But unlike other marketers who may be wary of creating long-form video content, Yahav and the SodaStream team don’t shy away from it. “We believe that if a brand’s story is good enough, and told in a creative enough way, the length of content isn’t an issue,” he says. “This is why we are not afraid to create longer videos. Our brand message is clear, and we always try to bring a fresh and entertaining angle to this story.”

Online video has become the driving force for SodaStream — but only thanks to associated efforts to drive consumers to that video content. “We use creative digital tools and PR-driven content to launch disruptive videos, and we have secured hundreds of millions of views, hundreds of thousands of shares, and — even more importantly — brand heat and love,” Yahav says.

He adds, “Our digital strategy is very focused: for most of our distribution, we rely on YouTube and Facebook, because we can reach most of our target audience in the most effective way. We are optimizing our consumer journey within those platforms.”

Public relations also plays a crucial role for SodaStream. “We really believe in the power of public relations — both to give our marketing efforts extra legs, and also to continue the brand heat and momentum,” Yahav says. “For all of our campaigns, we try to isolate what the PR story is, and the ways to leverage it.  What makes us unique is that we not only create campaigns and videos that people like to watch and share, but we create content that has a pulse on current events — in both pop culture and society.”

This idea follows from another concept behind SodaStream’s marketing, gleaned from Yahav’s — and the company’s — experience. “Something that we’ve learned through the years is that focusing solely on the functionality of a product will yield a less successful campaign,” he says. “Consumers want a chance to embrace a company’s personality and culture. Shifting our communications to a content-heavy, storytelling approach was a great success and lesson learned for SodaStream.”

With that experience, it’s no shock to learn that Yahav’s in-house team takes a leadership role in each campaign — crucial given SodaStream’s global scope and the array of partners it works with in various markets.

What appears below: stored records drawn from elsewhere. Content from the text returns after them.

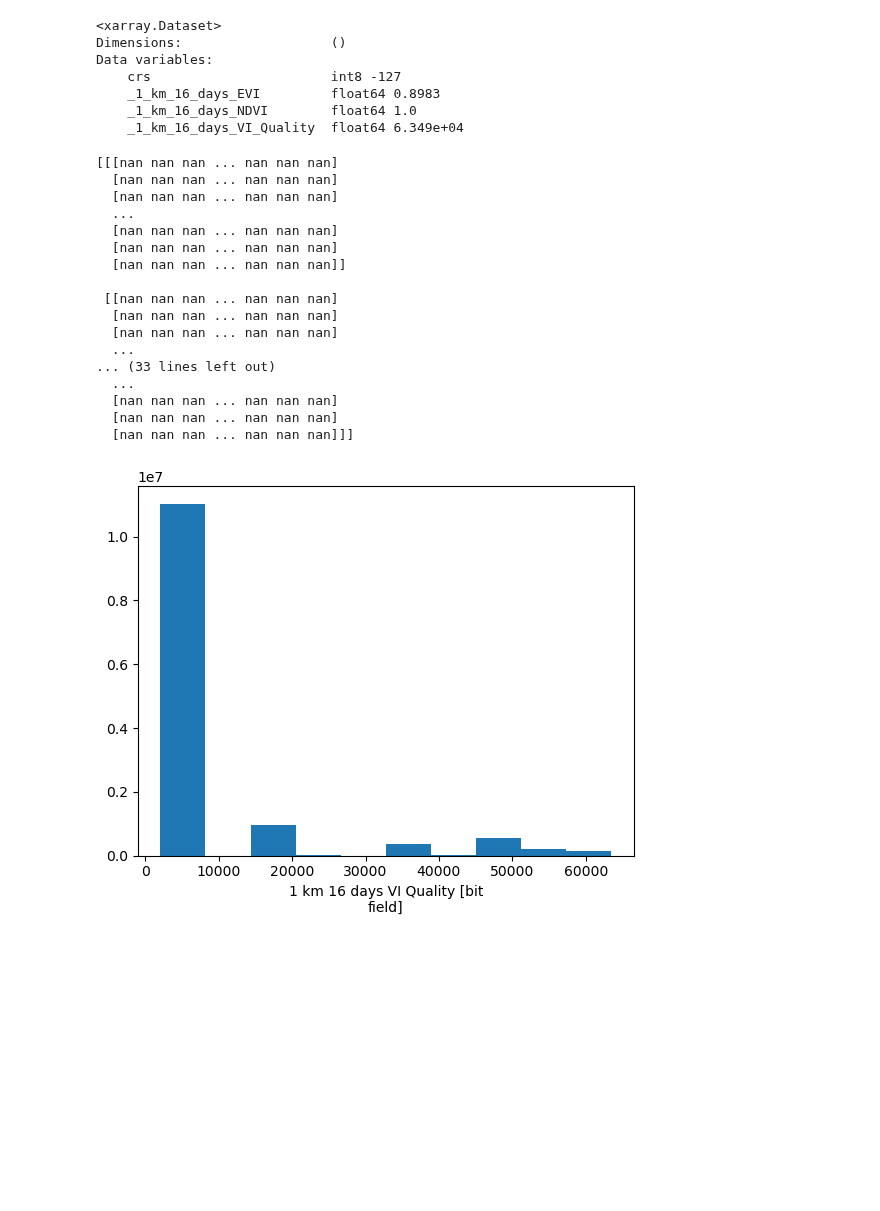
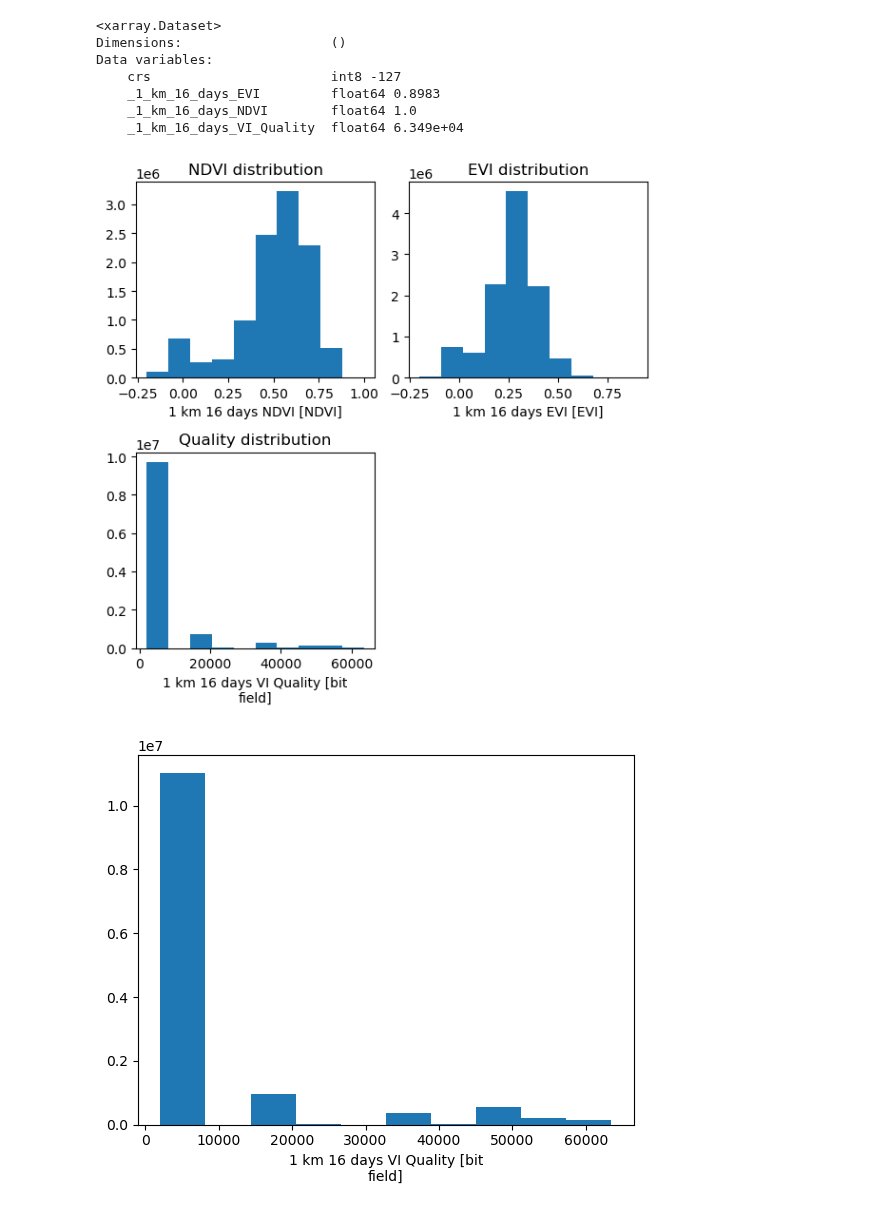
Before and after one commit to Sliders122/wildfire, a Jupyter notebook: src/Inspect_raw_data.ipynb, the cells around one changed output. Saved outputs shown, nothing was run; the diff lists cells and outputs as text; code cells hidden in the pictures; blank space fills up the shorter version.

```diff
--- a/src/Inspect_raw_data.ipynb
+++ b/src/Inspect_raw_data.ipynb
@@ -29,9 +29,10 @@ variables: LAI, FPAR, FCOVER
 # %%
 # Open the dataset with xarray
 path_data = "../data/Raw/"
-ndvi = xr.open_dataset(path_data +'ndvi_01012010_09012022.nc')
-lai = xr.open_dataset(path_data +'leaf_area_index_01012010_09012022.nc')
-evap = xr.open_dataset(path_data +'Evapotranspiration_500m_aid0001.nc')
+ndvi = xr.open_dataset(path_data +'Raw_NDVI_16D_1km.nc')
+lai = xr.open_dataset(path_data +'Raw_LAI_8D_500m.nc')
+evap = xr.open_dataset(path_data +'Raw_evap_8D_500m.nc')
+era= xr.open_dataset(path_data +'Raw_weather_4H_9km.nc')
 # %%
 ds = ndvi
 # %%
@@ -101,27 +102,25 @@ Data variables:
     _1_km_16_days_EVI         float64 0.8983
     _1_km_16_days_NDVI        float64 1.0
     _1_km_16_days_VI_Quality  float64 6.349e+04
-# %%
-# Print all the unique values of the data variables of the xar
-print(ds['Lai_500m'].values)
-# %% [output]
-[[[nan nan nan ... nan nan nan]
-  [nan nan nan ... nan nan nan]
-  [nan nan nan ... nan nan nan]
-  ...
-  [nan nan nan ... nan nan nan]
-  [nan nan nan ... nan nan nan]
-  [nan nan nan ... nan nan nan]]
-
- [[nan nan nan ... nan nan nan]
-  [nan nan nan ... nan nan nan]
-  [nan nan nan ... nan nan nan]
-  ...
-... (33 lines left out)
-  ...
-  [nan nan nan ... nan nan nan]
-  [nan nan nan ... nan nan nan]
-  [nan nan nan ... nan nan nan]]]
+# %%
+plt.rcParams["figure.figsize"] = [6, 6]
+plt.rcParams["figure.autolayout"] = True
+
+plt.subplot(2,2,1)
+ds['_1_km_16_days_NDVI'].plot()
+plt.title("NDVI distribution")
+
+plt.subplot(2,2,2)
+ds['_1_km_16_days_EVI'].plot()
+plt.title("EVI distribution")
+
+plt.subplot(2,2,3)
+ds['_1_km_16_days_VI_Quality'].plot()
+plt.title("Quality distribution")
+plt.savefig("NDVI_EVI_Quality_distrib.png")
+plt.show()
+# %% [output]
+[figure, added]
 # %%
 # plot the data
 ds['_1_km_16_days_VI_Quality'].plot()
```
Also changed, not shown: parts of 2 cells of this notebook.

“We are unique in that most of our ideas and stories are initiated in-house with the global marketing team,” he says. “Once we land on a concept, we work with many talented individuals and agencies across the globe to refine these ideas and create the campaigns which we bring to the public. Each campaign has been different, even with its core environmental and health message.” 

Sham
SodaStream’s “Shame or Glory” campaign debuted with a 3-minute
online video in late 2016. The video earned more than 100 million views,
a number of advertising awards — and the ire of those working in the
bottled water space.

Shame, Glory … and Jillian

When talking about recent successes, Yahav reaches back to his earlier comment about selecting the “most relevant and effective platforms” for each campaign. He mentions SodaStream’s “Shame or Glory” campaign, which debuted with a three-minute online video in November 2016. 

“Our award-winning global ‘Shame or Glory’ campaign is a great example of an integrated marketing execution,” he says. “The core of this campaign is viral video that gained more than 100 million views — with almost no media spend — ­accompanied by local TV in some markets, a comprehensive influencers program, and a PR blitz.”

That said, “Shame or Glory” — a bold, yet amusing, take on SodaStream’s value to both consumer and environment — didn’t come without its challenges.

“When we launched the campaign, we received no less than six cease-and-desist letters from organizations like the International Bottled Water Association demanding that we take down the ad,” Yahav says. “The letters claimed that ‘Shame’ defamed the bottled water ­industry.”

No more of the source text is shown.